The benefits are control or elimination of GERD, regurgitation, and aspiration. Another benefit is the ability to stop taking or to reduce GERD medications possibly for life. Finally, surgery can lead to improvement in asthma or extraesophageal GERD symptoms.
Any operation and anesthesia is risky. A specific risk associated with anti-reflux surgery is resulting difficulty swallowing with food getting stuck. This can require endoscopy and dilation for treatment. Normally, you can belch and relieve excess gas; but patients who have had anti-reflux surgery can have abdominal bloating because they cannot belch. Diarrhea is not uncommon because the surgery may speed up stomach emptying. The ability to vomit can be impaired or it can become impossible in patients who have had an anti-reflux procedure. Hernias can develop within the abdomen or at the surgical wound site that can require repeat operation.
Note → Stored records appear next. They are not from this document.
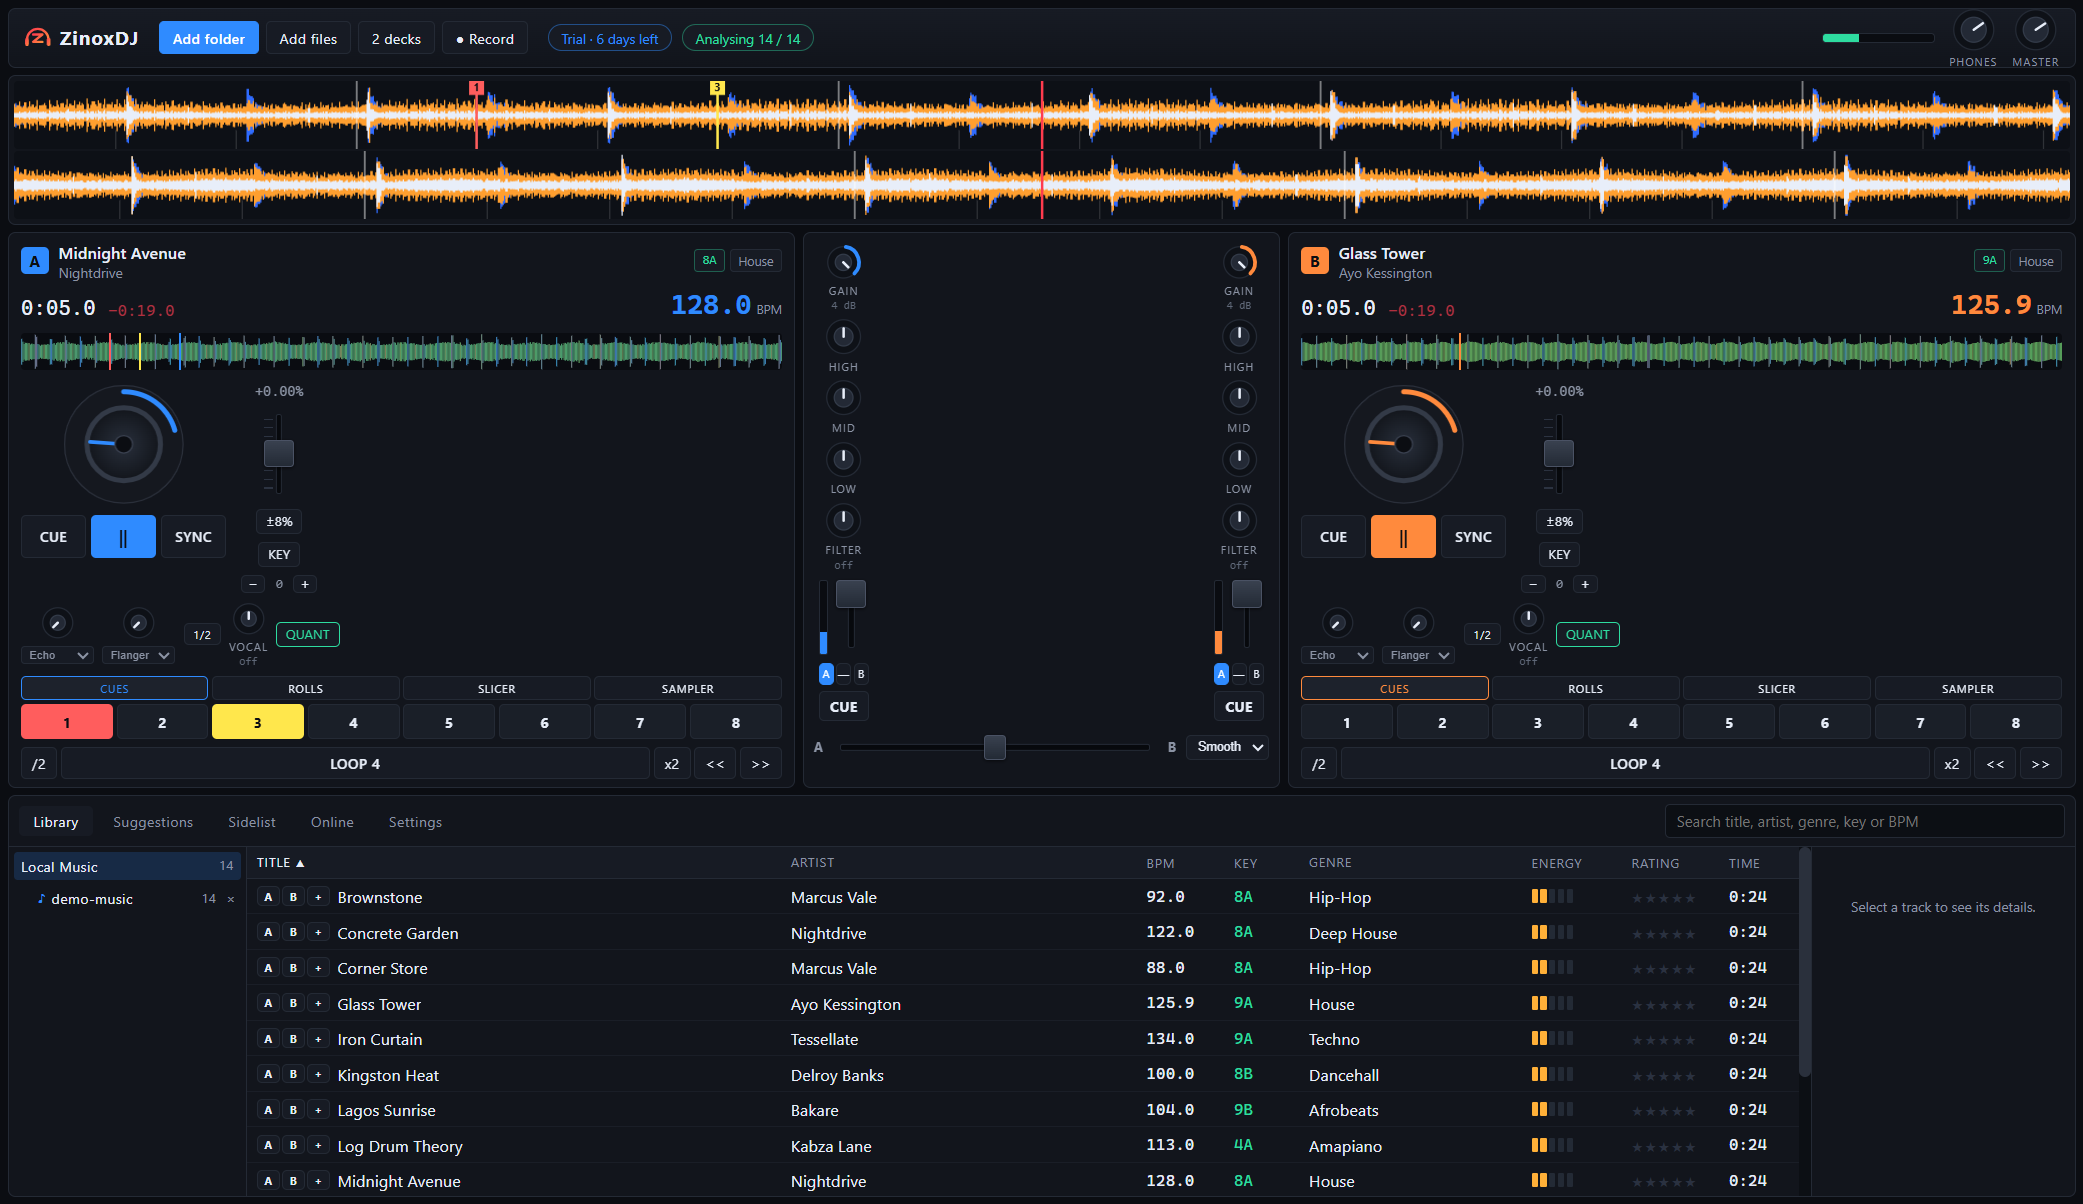
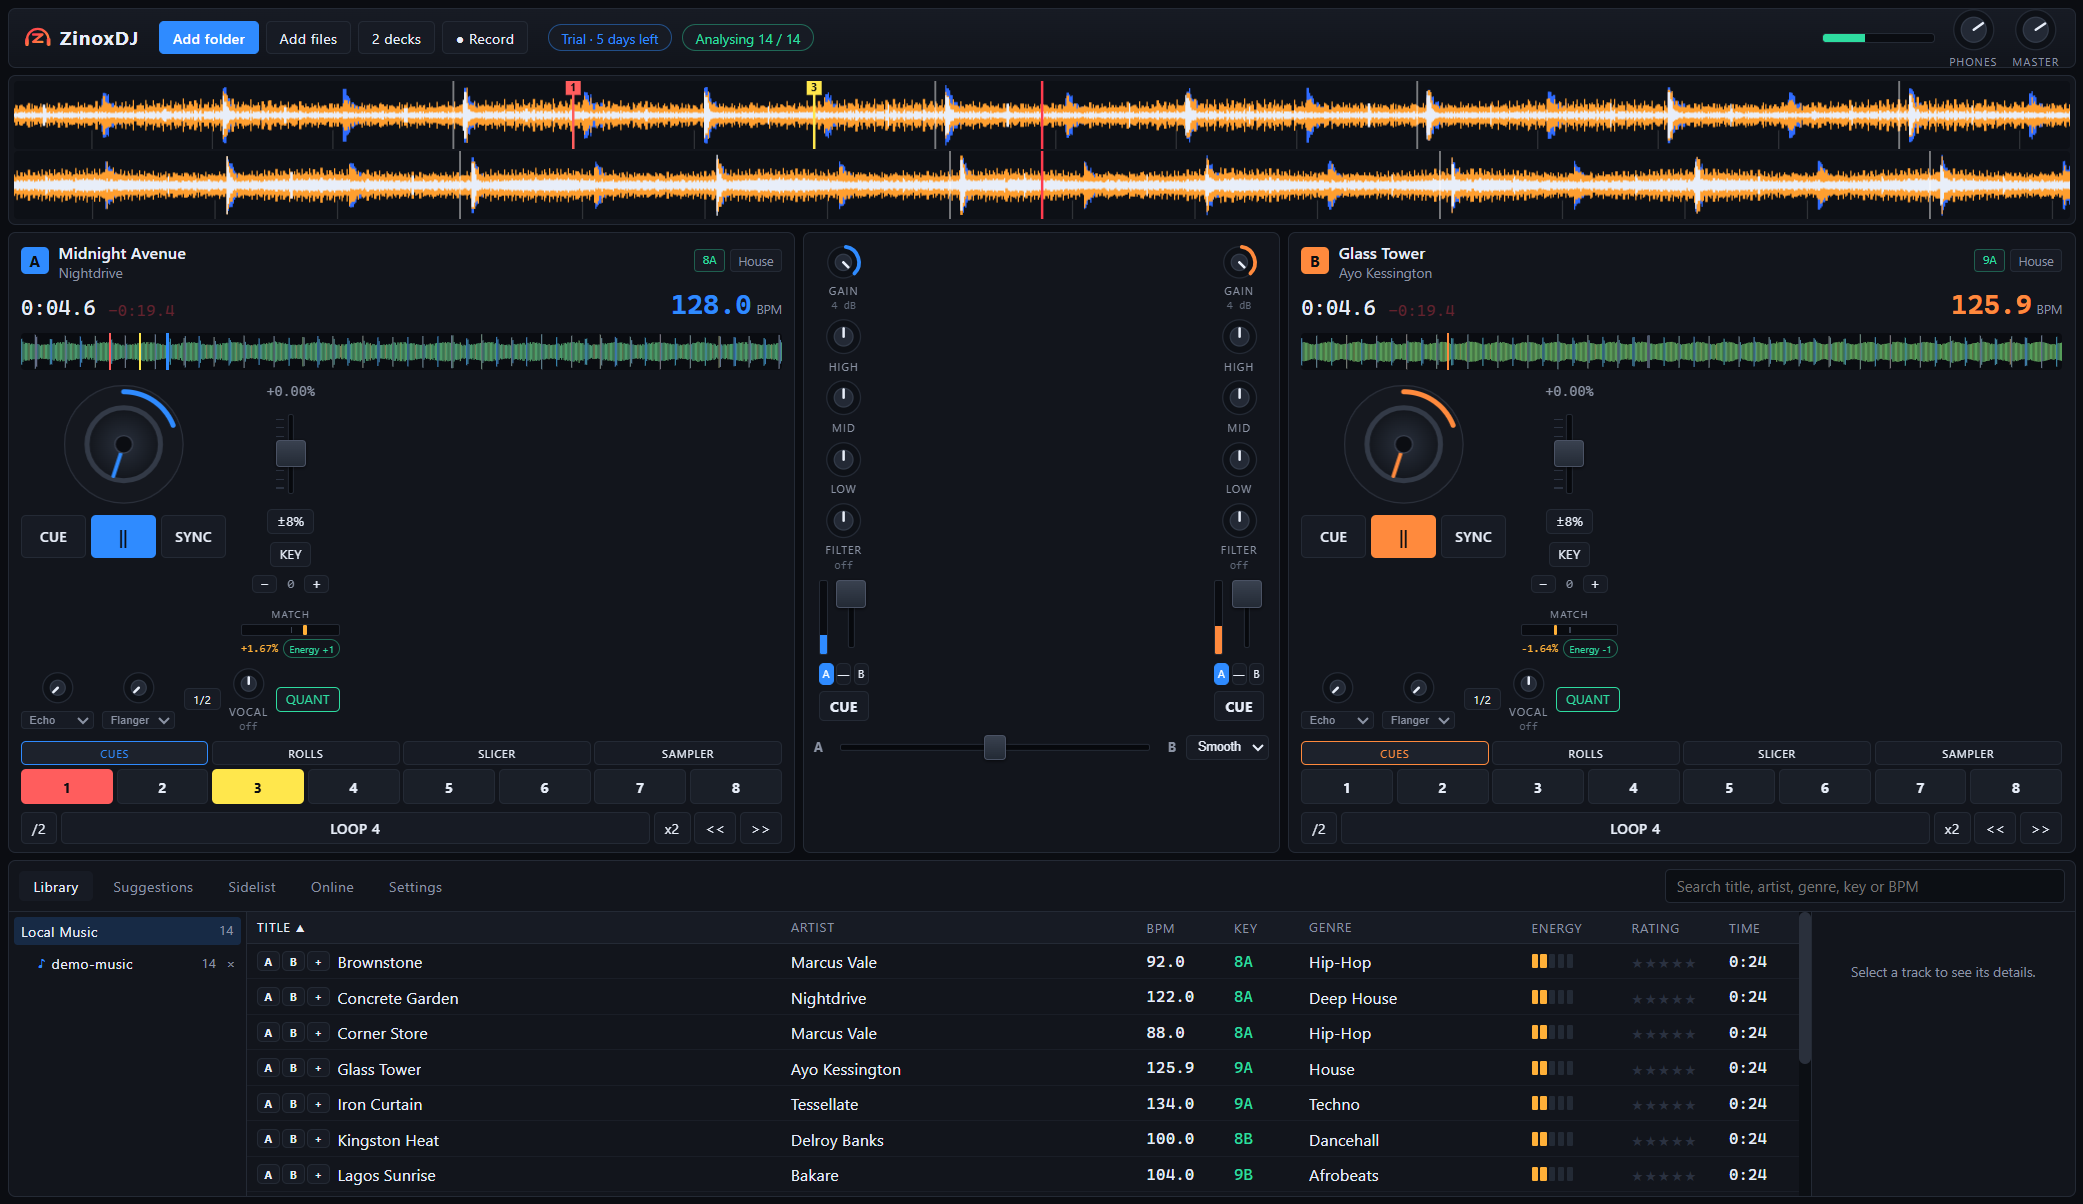
Update the manual and screenshots for the match meter
Each deck now shows how close it is to the other: beat alignment, the
tempo gap and the harmonic relation between the two keys. The published
manual gains the section describing it, and the screenshots are retaken
so the page shows the software as it now looks.

diff --git a/website/zinoxdj-manual.html b/website/zinoxdj-manual.html
@@ -150,6 +150,14 @@
 <p>The vertical fader changes tempo. <strong>±8%</strong> cycles the range (4, 8, 10, 16, 25, 50%). Double-click the fader to snap back to the original tempo.</p>
 <p><strong>KEY</strong> turns on key lock: the tempo changes but the pitch stays put, so a track pulled 6% faster does not sound sharp.</p>
 <p>The <strong>− 0 +</strong> buttons below transpose the track in semitones, independently of tempo — useful for forcing two records into the same key.</p>
+<h3 id="match-meter">Match meter</h3>
+<p>Below the pitch controls, <strong>MATCH</strong> shows how close this deck is to the one it gets blended with — A against B, C against D. It appears once both decks hold a track.</p>
+<ul>
+<li>The <strong>bar</strong> is beat alignment. The needle sits in the centre when the two sets of beats are on top of each other, and up to half a beat either side when they are not. It turns green when they are locked.</li>
+<li>The <strong>percentage</strong> is the tempo gap, in the same units the pitch fader moves. Green inside 0.4%, which is close enough to ride out by ear.</li>
+<li>The <strong>chip</strong> is the harmonic relation between the two keys: green for a safe move, amber for one that needs care, red for a clash.</li>
+</ul>
+<p>The meter measures alignment exactly the way <strong>SYNC</strong> corrects it, so it reads zero when pressing SYNC would do nothing. A deck at half or double the other's tempo counts as matched, not as 50% out.</p>
 <h3 id="waveforms">Waveforms</h3>
 <p>The wide strips across the top are the beat-matching view: the playhead sits in the centre and the music scrolls past. The vertical lines are the beat grid, with every fourth beat brighter to mark the bar. Line the two decks' grids up and they are in time.</p>
 <p>The narrow strip on each deck is the whole track. Click it to jump anywhere.</p>
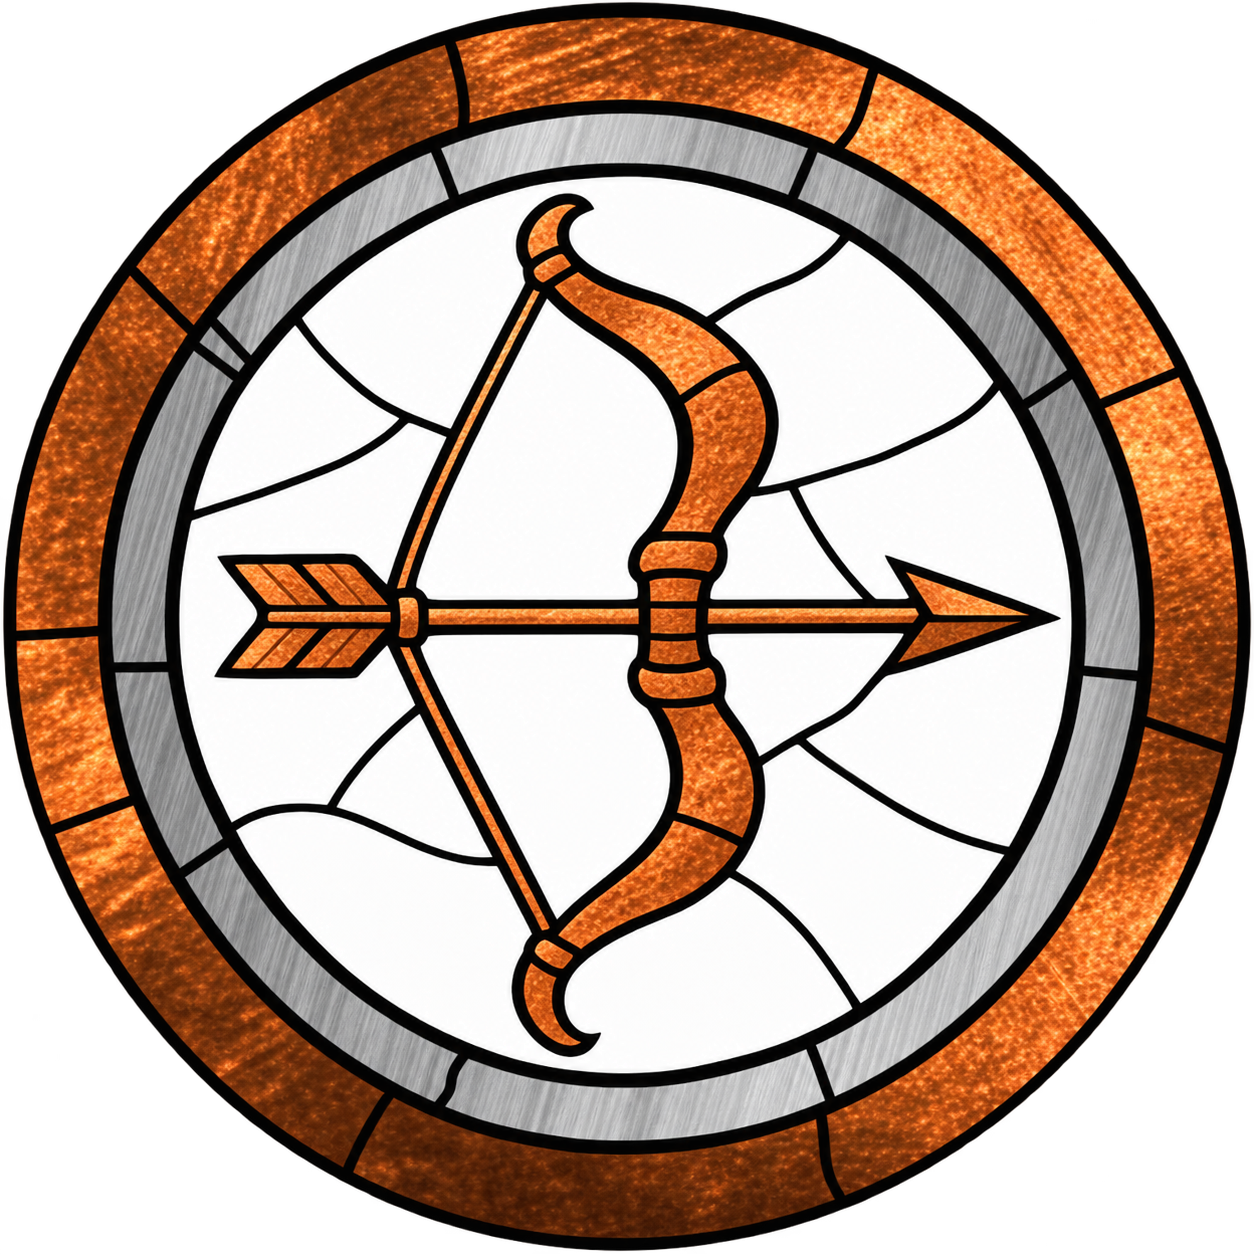
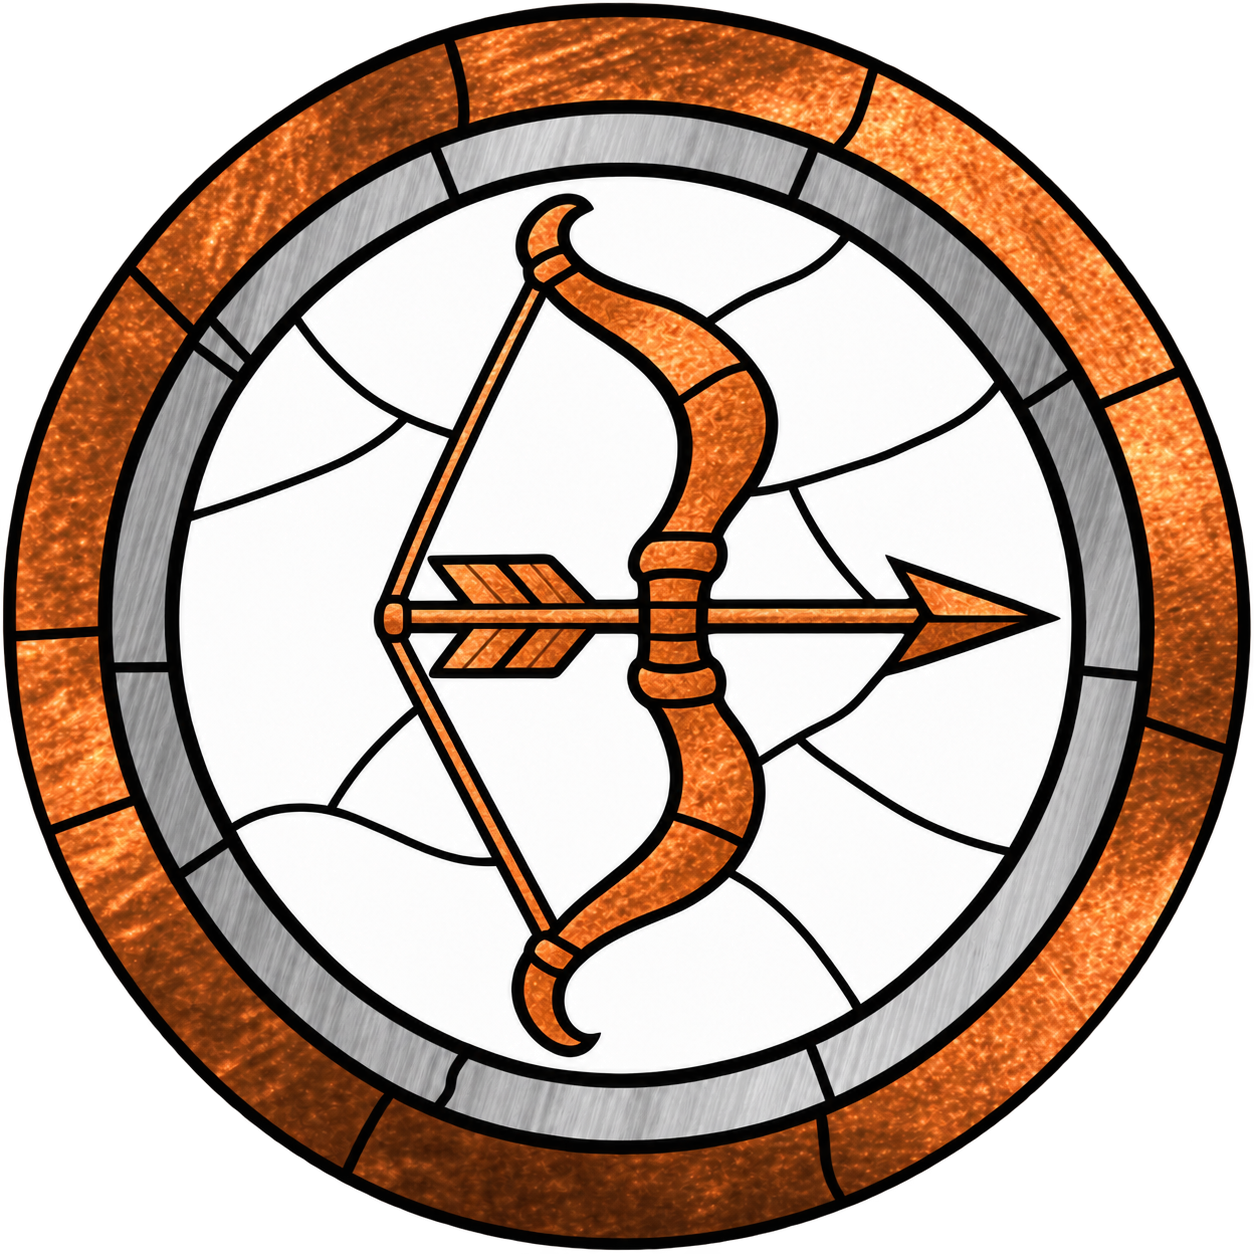
fix: corrige encaixe da flecha na insignia de arquearia

diff --git a/lib/insignias.ts b/lib/insignias.ts
@@ -34,7 +34,7 @@ export function getGraduationTrack(order?: string | null): DocumentTrack | null 
 
 export function getGraduationIcon(level: GraduationLevel, track: DocumentTrack | null) {
   if (level === "sem_graduacao" || !track) return null;
-  if (track === "arquearia") return `${base}/graduacoes/arquearia-bronze.webp`;
+  if (track === "arquearia") return `${base}/graduacoes/arquearia-bronze-nocked.webp`;
   return `${base}/graduacoes/${track}-${level}.webp`;
 }
 

diff --git a/docs/INSIGNIAS.md b/docs/INSIGNIAS.md
@@ -14,4 +14,4 @@ Foi usado o Imagegen integrado para criar o medalhão de bronze, com o arquivo d
 
 > Preserve the round segmented outer metal rim, narrow silver inner ring, white cracked stained-glass interior with heavy black outlines, flat hand-drawn heraldic style and subtle metal textures. Replace the central clenched armored fist with one clearly readable medieval recurve bow and a single nocked arrow, centered and filling the same area. No fist, no text, no letters, no extra decorations. Keep the entire circular medal visible, centered, tiny even outer margin, transparent outside the circular badge. The bow and outer rim must be copper bronze, distinctly reddish brown with copper orange highlights. All interior white regions remain opaque. Output one square isolated badge.
 
-Após a revisão do usuário, as gerações independentes de prata e ouro foram descartadas. Os três níveis agora usam exatamente `graduacoes/arquearia-bronze.webp`, com filtros SVG calibrados pelas cores dos medalhões de cavalaria, definidos em `components/member/Insignia.tsx` e aplicados em `app/insignias.css`. O desenho original foi preservado em `graduacoes/arquearia-master.png`.
+Após a revisão do usuário, as gerações independentes de prata e ouro foram descartadas. Os três níveis agora usam exatamente `graduacoes/arquearia-bronze-nocked.webp`, com filtros SVG calibrados pelas cores dos medalhões de cavalaria, definidos em `components/member/Insignia.tsx` e aplicados em `app/insignias.css`. O desenho original foi preservado em `graduacoes/arquearia-master.png`.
Studies have demonstrated that more than 50% of patients who have had a Nissen procedure develop new and different symptoms postoperatively . Historically, open Nissen fundoplications had a fixed lifespan, and after about 7 years the stitches holding the stomach together around the esophagus fell apart, requiring repeat operation. On rare occasions, the whole wrap, which should be in the abdomen, can herniate (move) into the chest and require another operation.
A French study by Pessaux and colleagues, published in 2005 in the Archives of Surgery, followed for 5 or more years 1340 patients who had anti-reflux surgery. The study found that about 5% of patients had severe difficulty with swallowing, more than 7% had gas and bloating, more than 5% of patients required another operation, and 10% of patients required a proton pump inhibitor to control GERD symptoms. Interestingly, in this study nearly 2700 patients had surgery, but less than half were available for study. This suggests that the patients who were happy with their surgery outcomes participated in the study, which skews the results to look better than they actually are. Also, the authors of the study were the surgeons who did the surgery.
This points out the problem of looking at the antireflux surgery literature: most of it is written by surgeons who perform the operation, and it may be biased.
By Mortin - Copyright 2010
Last modification 24/04/2010
What are the Long-term Benefits and Risks of Acid Reflux Surgery? References